Restate the data below word for word. Leave the images out.

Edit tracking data
:::::

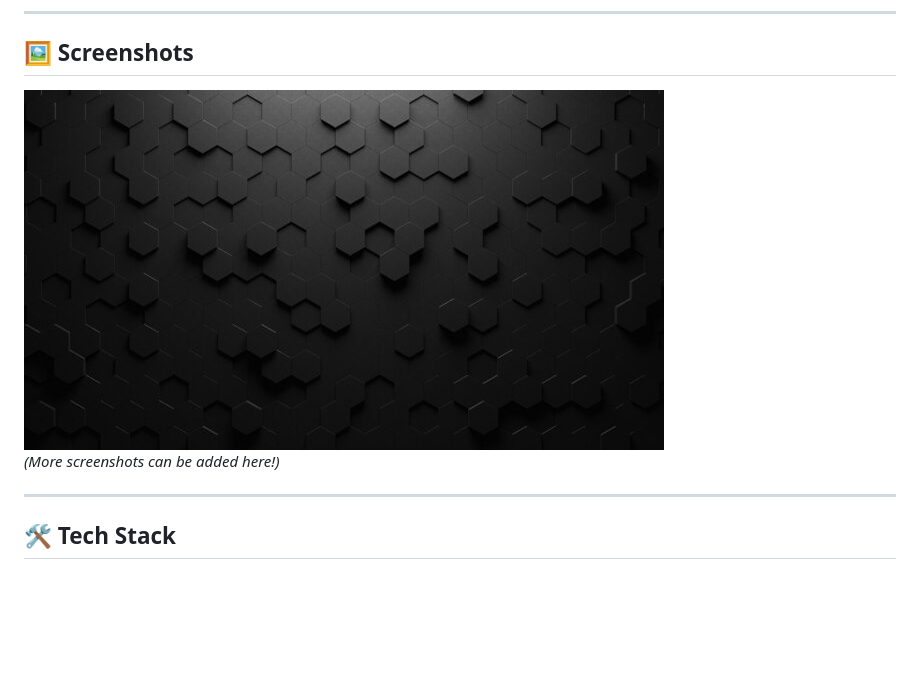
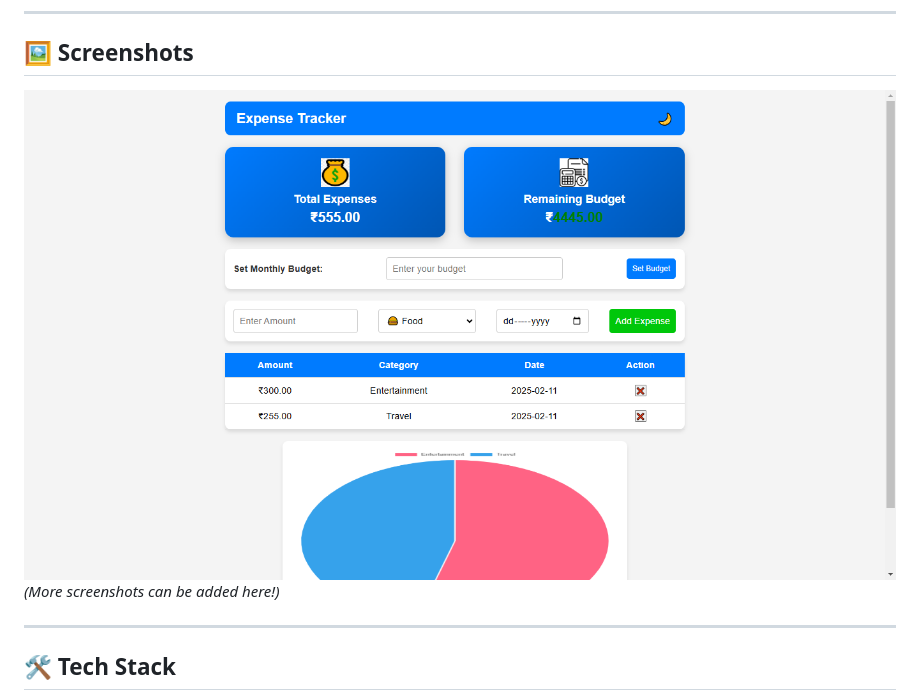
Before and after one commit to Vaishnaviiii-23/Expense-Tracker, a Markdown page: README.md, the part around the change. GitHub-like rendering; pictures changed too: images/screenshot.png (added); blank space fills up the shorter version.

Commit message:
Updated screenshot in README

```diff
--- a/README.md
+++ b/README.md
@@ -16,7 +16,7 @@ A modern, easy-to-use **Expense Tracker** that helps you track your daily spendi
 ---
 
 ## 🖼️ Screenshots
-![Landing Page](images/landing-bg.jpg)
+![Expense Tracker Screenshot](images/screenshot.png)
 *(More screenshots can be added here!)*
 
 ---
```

:::::

### [TASK ANSWER]
Before and after one commit to Vaishnaviiii-23/Expense-Tracker, a Markdown page: README.md, the part around the change. GitHub-like rendering; pictures changed too: images/screenshot.png (added); blank space fills up the shorter version.

Commit message:
Updated screenshot in README

```diff
--- a/README.md
+++ b/README.md
@@ -16,7 +16,7 @@ A modern, easy-to-use **Expense Tracker** that helps you track your daily spendi
 ---
 
 ## 🖼️ Screenshots
-![Landing Page](images/landing-bg.jpg)
+![Expense Tracker Screenshot](images/screenshot.png)
 *(More screenshots can be added here!)*
 
 ---
```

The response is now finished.